MAE Chair Hollingsworth inducted into NC State MAE Hall of Fame


Dr. Keith Hollingsworth at NC State following his induction ceremony.

Martha Walker

Dr. Keith Hollingsworth, chair of the Department of Mechanical and Aerospace Engineering (MAE) at The University of Alabama in Huntsville (UAH), was recently inducted into the North Carolina State University Mechanical and Aerospace Engineering Hall of Fame.

An experimentalist in thermal science, Dr. Hollingsworth received a Bachelor of Science in mechanical engineering from NC State in 1980 and a Masters of Science in mechanical engineering in 1982.  He later attended Stanford University, where he received a doctorate in mechanical engineering in 1989.
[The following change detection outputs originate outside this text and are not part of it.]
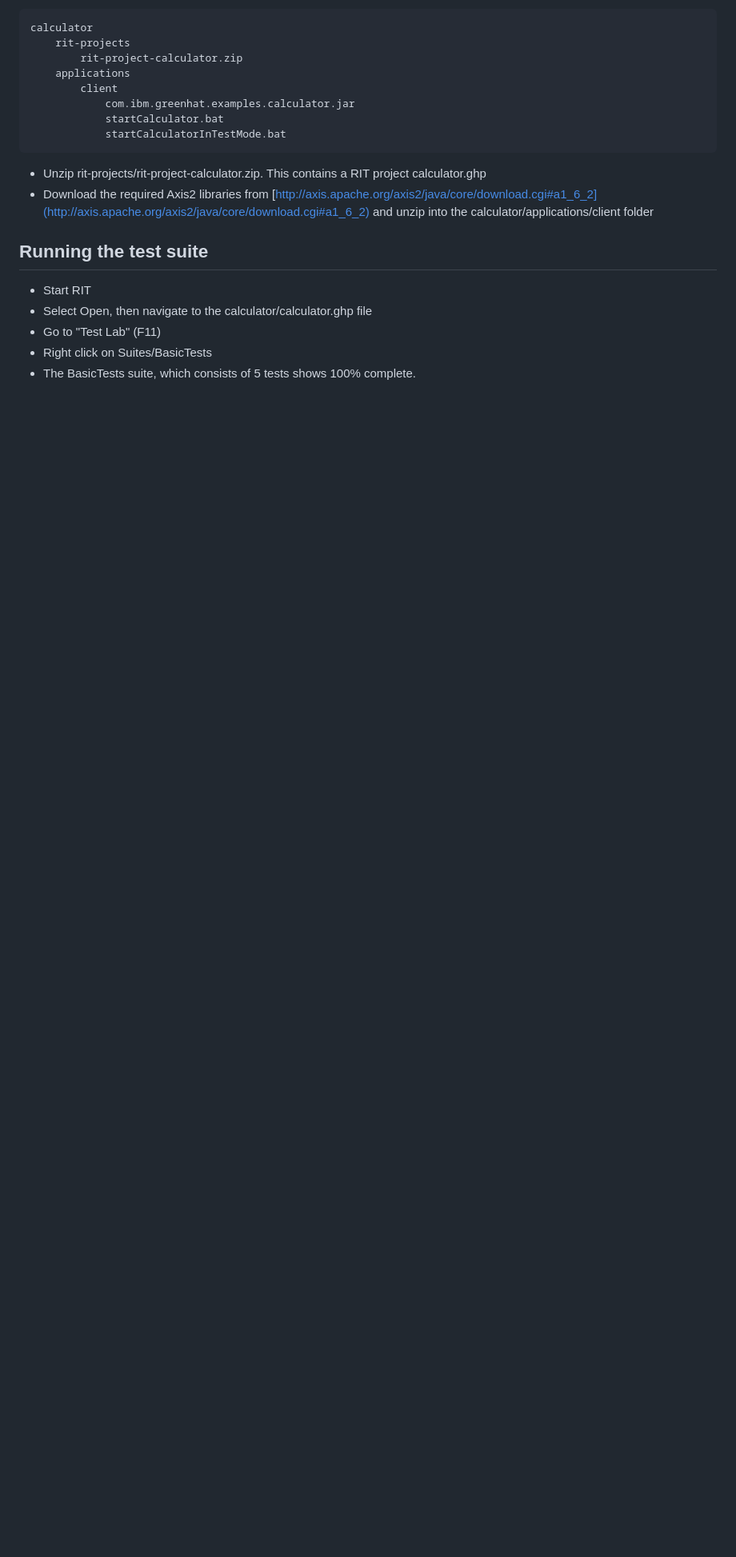
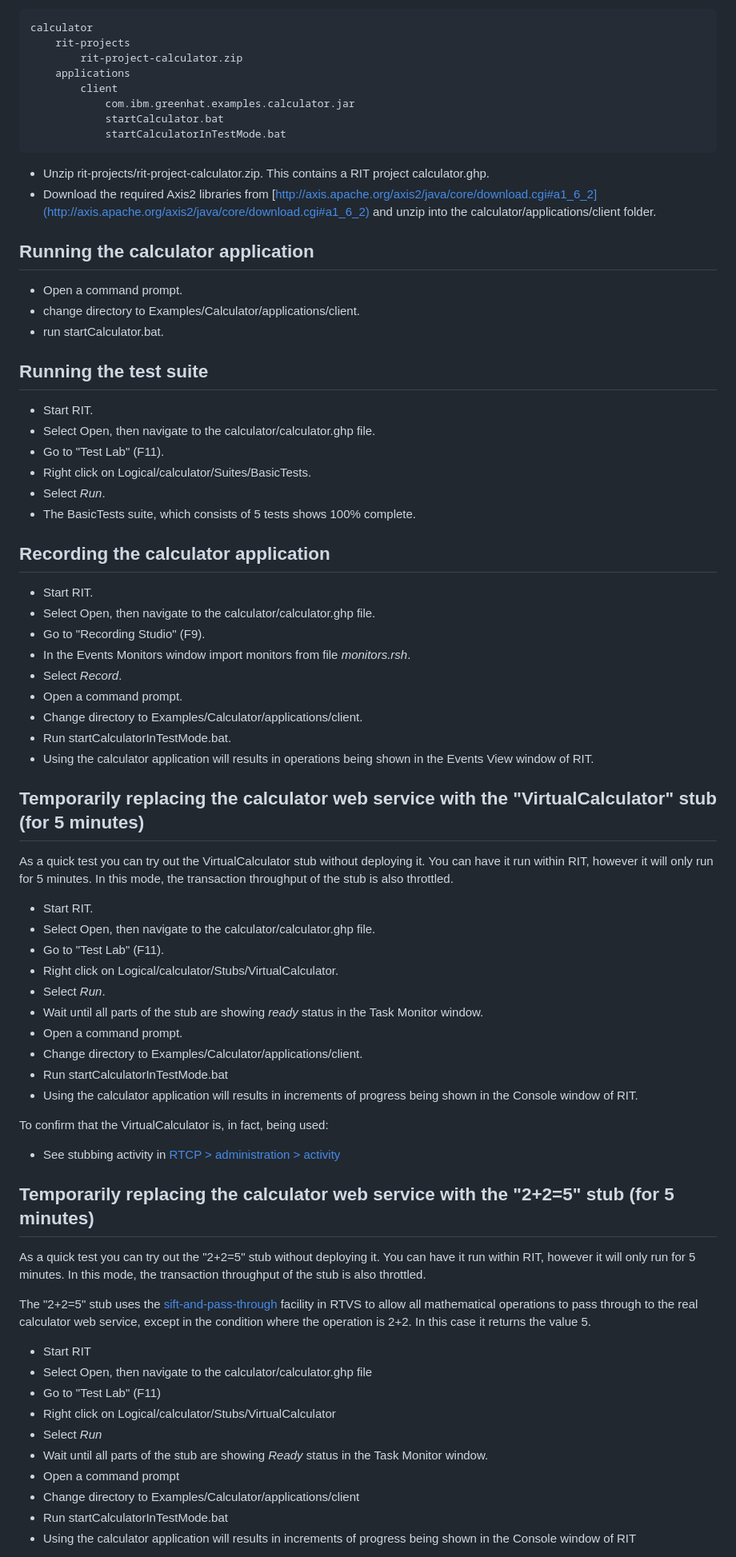
Before and after one commit to ibm-rtvs/Examples, a Markdown page: calculator/README.md, the part around the change printed below. Shown: that part at 80% size. Drawn GitHub-style; blank space fills up the shorter version.

Commit message:
improve/expand instructions

```diff
--- a/calculator/README.md
+++ b/calculator/README.md
@@ -38,13 +38,73 @@ After download of the Examples project, the folder structure for the calculator
                 startCalculator.bat
                 startCalculatorInTestMode.bat
 
-- Unzip rit-projects/rit-project-calculator.zip. This contains a RIT project calculator.ghp
-- Download the required Axis2 libraries from [http://axis.apache.org/axis2/java/core/download.cgi#a1_6_2](http://axis.apache.org/axis2/java/core/download.cgi#a1_6_2) and unzip into the calculator/applications/client folder
+- Unzip rit-projects/rit-project-calculator.zip. This contains a RIT project calculator.ghp.
+- Download the required Axis2 libraries from [http://axis.apache.org/axis2/java/core/download.cgi#a1_6_2](http://axis.apache.org/axis2/java/core/download.cgi#a1_6_2) and unzip into the calculator/applications/client folder.
+
+## Running the calculator application
+- Open a command prompt.
+- change directory to Examples/Calculator/applications/client.
+- run startCalculator.bat.
 
 ## Running the test suite
+- Start RIT.
+- Select Open, then navigate to the calculator/calculator.ghp file.
+- Go to "Test Lab" (F11).
+- Right click on Logical/calculator/Suites/BasicTests.
+- Select *Run*.
+- The BasicTests suite, which consists of 5 tests shows 100% complete.
+
+## Recording the calculator application
+- Start RIT.
+- Select Open, then navigate to the calculator/calculator.ghp file.
+- Go to "Recording Studio" (F9).
+- In the Events Monitors window import monitors from file *monitors.rsh*.
+- Select *Record*.
+- Open a command prompt.
+- Change directory to Examples/Calculator/applications/client.
+- Run startCalculatorInTestMode.bat.
+- Using the calculator application will results in operations being shown in the Events View window of RIT.
+
+
+## Temporarily replacing the calculator web service with the "VirtualCalculator" stub (for 5 minutes)
+
+As a quick test you can try out the VirtualCalculator stub without deploying it.
+You can have it run within RIT, however it will only run for 5 minutes.
+ In this mode, the transaction throughput of the stub is also throttled.
+
+- Start RIT.
+- Select Open, then navigate to the calculator/calculator.ghp file.
+- Go to "Test Lab" (F11).
+- Right click on Logical/calculator/Stubs/VirtualCalculator.
+- Select *Run*.
+- Wait until all parts of the stub are showing *ready* status in the Task Monitor window.
+- Open a command prompt.
+- Change directory to Examples/Calculator/applications/client.
+- Run startCalculatorInTestMode.bat
+- Using the calculator application will results in increments of progress being shown in the Console window of RIT.
+
+To confirm that the VirtualCalculator is, in fact, being used:
+
+ - See stubbing activity in [RTCP > administration > activity](http://jkelly-w520.hursley.ibm.com:7819/RTCP/#Administration:activity)
+
+
+## Temporarily replacing the calculator web service with the "2+2=5" stub (for 5 minutes)
+
+As a quick test you can try out the "2+2=5" stub without deploying it.
+You can have it run within RIT, however it will only run for 5 minutes.
+In this mode, the transaction throughput of the stub is also throttled.
+
+The "2+2=5" stub uses the [sift-and-pass-through](http://www-01.ibm.com/support/knowledgecenter/SSBLQQ_8.6.0/com.ibm.rational.rtvs.ref.doc/topics/c_rtvsref_sift_passthrough.html?lang=en "sift-and-pass-through") facility in RTVS to allow all mathematical operations to pass through to the real calculator
+web service, except in the condition where the operation is 2+2. In this case it returns the value 5.
+
 - Start RIT
 - Select Open, then navigate to the calculator/calculator.ghp file
 - Go to "Test Lab" (F11)
-- Right click on Suites/BasicTests
-- The BasicTests suite, which consists of 5 tests shows 100% complete.
+- Right click on Logical/calculator/Stubs/VirtualCalculator
+- Select *Run*
+- Wait until all parts of the stub are showing *Ready* status in the Task Monitor window.
+- Open a command prompt
+- Change directory to Examples/Calculator/applications/client
+- Run startCalculatorInTestMode.bat
+- Using the calculator application will results in increments of progress being shown in the Console window of RIT
 
```
Also changed, not shown: other parts of calculator/README.md (+26 -14 lines), calculator/spyglass.png (added), 1 other file.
His research interests span several areas of thermal science including boiling and two-phase flows, turbulent convection and biomedical heat transfer. He developed computational liquid crystal thermography, a tool used in laboratory measurements of complex surface temperature fields. Dr. Hollingsworth has graduated over 35 research students at the doctoral, masters, and honors bachelor levels.

He is among just 96 out of 12,000 NC State alumni who have been inducted to date. The NC State MAE Hall of Fame was established to inspire current students and to celebrate accomplishments of those extraordinary graduates who have used their education to excel in a profession, career or service. The nomination is based on professional and service achievement, entrepreneurship and contributions to professional societies. 

"This is perhaps the nicest honor I have received during my career, and this was the first milestone event since my doctoral graduation that my parents could attend and experience," says Dr. Hollingsworth. "That made all this very special indeed. To be recognized in this manner by one’s alma mater is unlike any other award, and for me it comes 40 years – nearly to the day - after I began at NC State as a freshman in the fall of 1976."

The honor has caused him to reflect upon his career and on the power of a university education, he says.

"It has reminded me of the reach and transformative power of state universities.  I grew up on a tobacco farm in eastern North Carolina and that state’s engineering school provided me with the opportunity to distinguish myself as a student and to meet the mentors who opened the first of many doors I’ve encountered along the way.  Now as a professor and a department chair, I get to shape how this state university – UAH - functions for both the current generation of students and the current generation of young faculty members."

After spending 22 years on the faculty of the University of Houston, Dr. Hollingsworth arrived at UAH in 2011 as the result of an external department chair search.

"It has been a busy five years. We have hired seven tenure-track faculty and five full-time lecture faculty, our undergraduate enrollment has risen from 730 to 1,050 students and our research enterprise has expanded significantly," Dr. Hollingsworth says. "For example, in the last couple of years I counted seven active grants to MAE faculty from the National Science Foundation alone. Managing the administration of this department is a great privilege and very much a full-time job."


Dr. Keith Hollingsworth

Jim Steele